Source records
+ + +

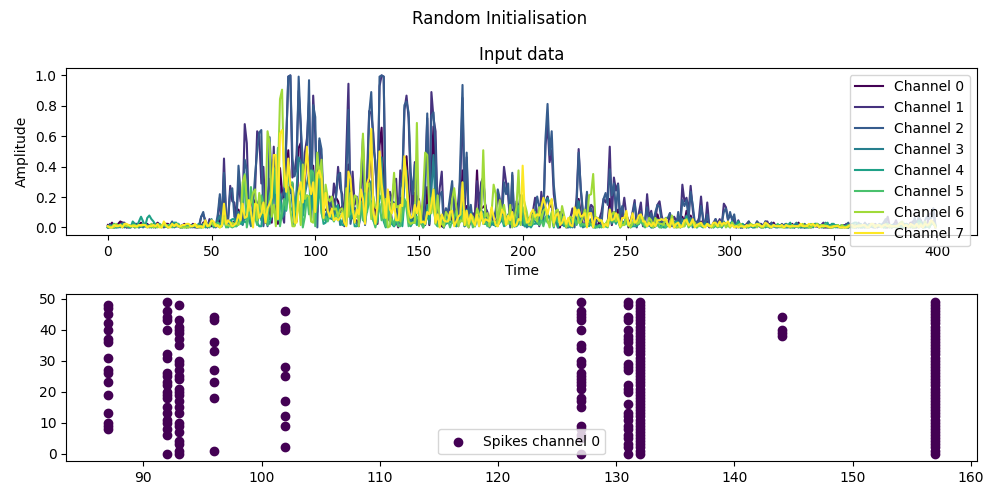
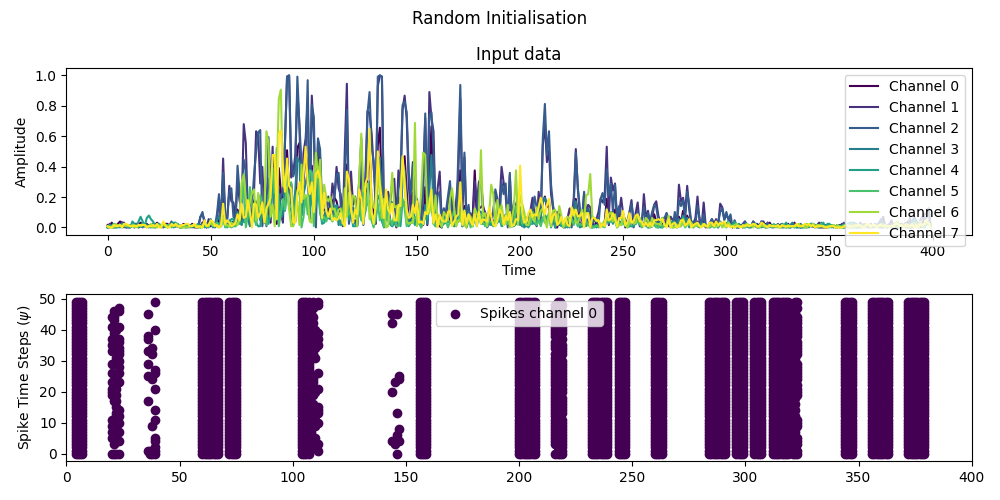
Roshambo experiments MI

diff --git a/roshambo.py b/roshambo.py
@@ -6,7 +6,7 @@ import time
 
 from snntorch import spikegen
 
-from STAL.LAST import SpikeThresholdAdaptiveLearning
+from STAL.LAST import LearningAdaptiveSpikeThresholds
 from STAL_loss.only_mi_loss import MILoss as DefaultLoss
 
 def load_data_roshambo():
@@ -15,7 +15,6 @@ def load_data_roshambo():
     y = np.load("roshambo/y_roshambo.npy")
     
     X = np.array(X, dtype=np.float32)
-    print(X.min(), X.max()) # -128 to 127
     X = np.abs(X)
     X = X / X.max()
             
@@ -27,14 +26,16 @@ X, y = load_data_roshambo()
 train_X, test_X, train_y, test_y  = train_test_split(X, y, test_size=0.2, random_state=42)
 train_X, val_X, train_y, val_y  = train_test_split(train_X, train_y, test_size=0.2, random_state=42)
 
+print(train_X.size(0), val_X.size(0), test_X.size(0))
+
 n_samples, omega, c = train_X.size()
 
 psi = 50
-l1_sz = 0 #omega // 2
-l2_sz = 0 #omega // 2
+l1_sz = 100 #omega // 2
+l2_sz = 100 #omega // 2
 drop_p = 0.
 
-STAL = SpikeThresholdAdaptiveLearning(omega, psi, c, l1_sz, l2_sz, drop_p)
+STAL = LearningAdaptiveSpikeThresholds(omega, psi, c, l1_sz, l2_sz, drop_p)
 STAL.print_learnable_params()
 
 batch_size = 64
@@ -53,8 +54,6 @@ b = B[0]
 b = b[:, 0, :]
 pixels, spikes = np.where(b == 1)
 
-print(pixels, spikes)
-
 colors = plt.cm.viridis(np.linspace(0, 1, c))
 
 fig, ax = plt.subplots(2, 1, figsize=(10, 5)) 
@@ -65,7 +64,9 @@ ax[0].set_title("Input data")
 ax[0].set_xlabel("Time")
 ax[0].set_ylabel("Amplitude")
 
-ax[1].scatter(pixels, spikes, c=colors[0], label="Spikes channel 0")
+ax[1].scatter(pixels, spikes, color=colors[0], label="Spikes channel 0")
+ax[1].set_xlim(0, omega)
+ax[1].set_ylabel(r"Spike Time Steps ($\psi$)")
 ax[1].legend()
 
 plt.suptitle("Random Initialisation")
@@ -78,7 +79,7 @@ plt.close()
 # --------------------------------
 
 default_loss = DefaultLoss()
-optimizer = torch.optim.AdamW(STAL.parameters(), lr=0.01)
+optimizer = torch.optim.AdamW(STAL.parameters(), lr=0.1)
 
 n_epochs = 20
 STAL.to(device)
@@ -92,7 +93,10 @@ val_spiketrains = []
 for epoch in range(n_epochs):
     e = []
     for i in range(0, len(train_X), batch_size):
-        x_train = train_X[i:i+batch_size].to(device)
+        bsz = max(0, min(batch_size, len(test_X) - i))
+        if bsz == 0:
+            break
+        x_train = train_X[i:i+bsz].to(device)
         optimizer.zero_grad()
         h, Z1, Z2 = STAL(x_train)
         if epoch == n_epochs - 1:
@@ -108,7 +112,10 @@ for epoch in range(n_epochs):
     e = []
     with torch.no_grad():
         for i in range(0, len(val_X), batch_size):
-            x_val = val_X[i:i+batch_size].to(device)
+            bsz = max(0, min(batch_size, len(test_X) - i))
+            if bsz == 0:
+                break
+            x_val = val_X[i:i+bsz].to(device)
             h, Z1, Z2 = STAL(x_val)
             if epoch == n_epochs - 1:
                 spiketrain = (h > theta).float()
@@ -122,7 +129,10 @@ for epoch in range(n_epochs):
 test_loss = []
 test_spiketrains = []
 for i in range(0, len(test_X), batch_size):
-    x_test = test_X[:batch_size].to(device)
+    bsz = max(0, min(batch_size, len(test_X) - i))
+    if bsz == 0:
+        break
+    x_test = test_X[:bsz].to(device)
     h, Z1, Z2 = STAL(x_test)
     spiketrain = (h > theta).float()
     test_spiketrains = np.append(test_spiketrains, spiketrain.detach().cpu().numpy())
@@ -178,7 +188,9 @@ ax[0].set_title("Input data")
 ax[0].set_xlabel("Time")
 ax[0].set_ylabel("Amplitude")
 
-ax[1].scatter(pixels, spikes, c=colors[0], label="Spikes channel 0")
+ax[1].scatter(pixels, spikes, color=colors[0], label="Spikes channel 0")
+ax[1].set_xlim(0, omega)
+ax[1].set_ylabel(r"Spike Time Steps ($\psi$)")
 ax[1].legend()
 
 plt.suptitle("Post Training")
@@ -194,8 +206,6 @@ B_rate_tr = spikegen.rate(train_X, psi).permute(1, 2, 3, 0)
 B_rate_val = spikegen.rate(val_X, psi).permute(1, 2, 3, 0)
 B_rate_ts = spikegen.rate(test_X, psi).permute(1, 2, 3, 0)
 
-print(B_rate_tr.shape, B_STAL_tr.shape)
-
 b = B_rate_ts[0]
 # bsz, omega, c, psi
 
@@ -207,13 +217,15 @@ colors = plt.cm.viridis(np.linspace(0, 1, c))
 
 fig, ax = plt.subplots(2, 1, figsize=(10, 5)) 
 for channel in range(c):
-    ax[0].plot(x[0, :, channel].numpy(), c=colors[channel], label=f"Channel {channel}")
+    ax[0].plot(x[0, :, channel].numpy(), color=colors[channel], label=f"Channel {channel}")
 ax[0].legend()
 ax[0].set_title("Input data")
 ax[0].set_xlabel("Time")
 ax[0].set_ylabel("Amplitude")
 
-ax[1].scatter(pixels, spikes, c=colors[0], label="Spikes channel 0")
+ax[1].scatter(pixels, spikes, color=colors[0], label="Spikes channel 0")
+ax[1].set_xlim(0, omega)
+ax[1].set_ylabel(r"Spike Time Steps ($\psi$)")
 ax[1].legend()
 
 plt.suptitle("Rate Coding")
@@ -221,3 +233,43 @@ plt.suptitle("Rate Coding")
 plt.tight_layout()
 plt.savefig("roshambo/roshambo_rate.png")
 plt.close()
+
+## Compare the spike trains
+# - Mutual Information
+# - Spike Density
+
+# MI
+from STAL_loss.only_mi_loss import compute_mutual_information
+
+B_STAL_ts = torch.tensor(B_STAL_ts)
+
+def weight(B):
+    n_samples = B.shape[0]
+    n_timesteps = B.shape[1]
+    n_channels = B.shape[2]
+    
+    h_unroll = B.reshape(n_samples, n_timesteps, n_channels, -1)
+    
+    n_spikes_per_timestep = h_unroll.shape[3]
+    weights = torch.arange(1, n_spikes_per_timestep + 1, dtype=h_unroll.dtype, device=h_unroll.device) * 10
+    # Reverse the weights, so that the first spike is the most important
+    weights = torch.flip(weights, [0])
+    h_weighted = torch.sum(h_unroll * weights, dim=3)
+    
+    return h_weighted
+
+MI_STAL_ts = compute_mutual_information(test_X, weight(B_STAL_ts))
+MI_rate_ts = compute_mutual_information(test_X, weight(B_rate_ts))
+
+print(f"MI STAL: {MI_STAL_ts:.3f}")
+print(f"MI Rate: {MI_rate_ts:.3f}")
+
+def spike_density(B):
+    n_spikes = B.sum(dim=3) / B.shape[3] 
+    return n_spikes.mean()
+
+dens_STAL_ts = spike_density(B_STAL_ts)
+dens_rate_ts = spike_density(B_rate_ts)
+
+print(f"Spike Density STAL: {dens_STAL_ts:.3f}")
+print(f"Spike Density Rate: {dens_rate_ts:.3f}")

diff --git a/STAL_loss/only_mi_loss.py b/STAL_loss/only_mi_loss.py
@@ -12,10 +12,10 @@ class MILoss(torch.nn.Module):
 
     def forward(self, h, X, Z1, Z2):
         """
-        W: torch.Tensor[batch, omega, psi], encoded 'spiketrain', not binarized yet (\hat{B} in the paper)
-        X: torch.Tensor[batch, omega, psi], input signal (\hat{X} in the paper)
-        Z1: torch.Tensor[batch, omega, psi], representation of Layer 1
-        Z2: torch.Tensor[batch, omega, psi], representation of Layer 2
+        h: torch.Tensor[batch, omega * c * psi], encoded 'spiketrain', not binarized yet (\hat{B} in the paper)
+        X: torch.Tensor[batch, omega, c, psi], input signal (\hat{X} in the paper)
+        Z1: torch.Tensor[batch, omega * c * psi], representation of Layer 1
+        Z2: torch.Tensor[batch, omega * c * psi], representation of Layer 2
         """
         assert isinstance(X, torch.Tensor) and isinstance(h, torch.Tensor), "X and h must be torch tensors."
         
@@ -26,7 +26,7 @@ class MILoss(torch.nn.Module):
         h_unroll = h.reshape(n_samples, n_timesteps, n_channels, -1)
         
         n_spikes_per_timestep = h_unroll.shape[3]
-        weights = torch.arange(1, n_spikes_per_timestep + 1, dtype=h_unroll.dtype, device=h_unroll.device) * 10
+        weights = torch.arange(1, n_spikes_per_timestep + 1, dtype=h_unroll.dtype, device=h_unroll.device) * 100
         # Reverse the weights, so that the first spike is the most important
         weights = torch.flip(weights, [0])
         h_weighted = torch.sum(h_unroll * weights, dim=3)
@@ -34,17 +34,17 @@ class MILoss(torch.nn.Module):
         mi = compute_mutual_information(X, h_weighted)
        
         MI = mi
-        loss = -(MI)
+        loss = -MI
 
         return loss
     
 def compute_mutual_information(X, Y):
     """ 
-    Computes the mutual information between two random variables X and Z.
+    Computes the mutual information between two random variables X and Y.
     All computations are done using torch operations, to keep the gradient flow.
     """
     if X.shape[0] != Y.shape[0]:
-        raise ValueError("X and W must have the same number of samples.")
+        raise ValueError("X and Y must have the same number of samples.")
     
     if X.ndim == 3:
         if X.size(2) == 1:

diff --git a/train.py b/train.py
@@ -5,7 +5,7 @@ from sklearn.model_selection import train_test_split
 import time
 
 from mnist.load_mnist import load_mnist
-from STAL.STAL import SpikeThresholdAdaptiveLearning
+from STAL.LAST import SpikeThresholdAdaptiveLearning
 # from STAL_loss.loss_low_sp import DefaultLoss
 from STAL_loss.default_loss import DefaultLoss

+ + +

Exercise directions:
From the lines above, copy those that contain the word "most".

Written reply:
+    # Reverse the weights, so that the first spike is the most important
         # Reverse the weights, so that the first spike is the most important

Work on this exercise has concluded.